**WHAT YOU HAVE TO DO**: Pictures found in the material must be left out, and every line returned as written.

** Opening LISTED RECORDS block **

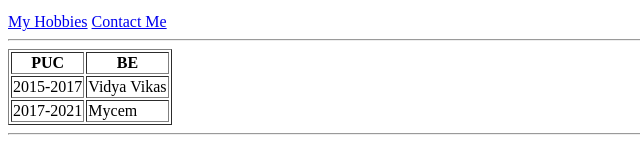
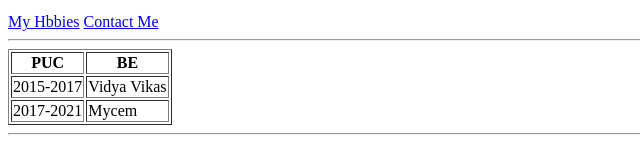
Before and after one commit to Yash550/cv, a plain HTML site: page index.html in a window 1280 px wide. Shown: the part 399-540 px from the top of the page, 0-640 px from the left. Drawn offline with Linux system fonts and the light colour scheme.

Commit message:
Index.html

```diff
--- a/index.html
+++ b/index.html
@@ -29,7 +29,7 @@
     <li>Mycem, were i parsuing my Bachelore's in Engineering</li>
   </ul>
 
-  <a href="hobbies.html">My Hobbies</a>
+  <a href="hobbies.html">My Hbbies</a>
   <a href="Contact.html">Contact Me</a>
    <hr>
 
```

** Closing LISTED RECORDS block **

**RESULT**:
Before and after one commit to Yash550/cv, a plain HTML site: page index.html in a window 1280 px wide. Shown: the part 399-540 px from the top of the page, 0-640 px from the left. Drawn offline with Linux system fonts and the light colour scheme.

Commit message:
Index.html

```diff
--- a/index.html
+++ b/index.html
@@ -29,7 +29,7 @@
     <li>Mycem, were i parsuing my Bachelore's in Engineering</li>
   </ul>
 
-  <a href="hobbies.html">My Hobbies</a>
+  <a href="hobbies.html">My Hbbies</a>
   <a href="Contact.html">Contact Me</a>
    <hr>
 
```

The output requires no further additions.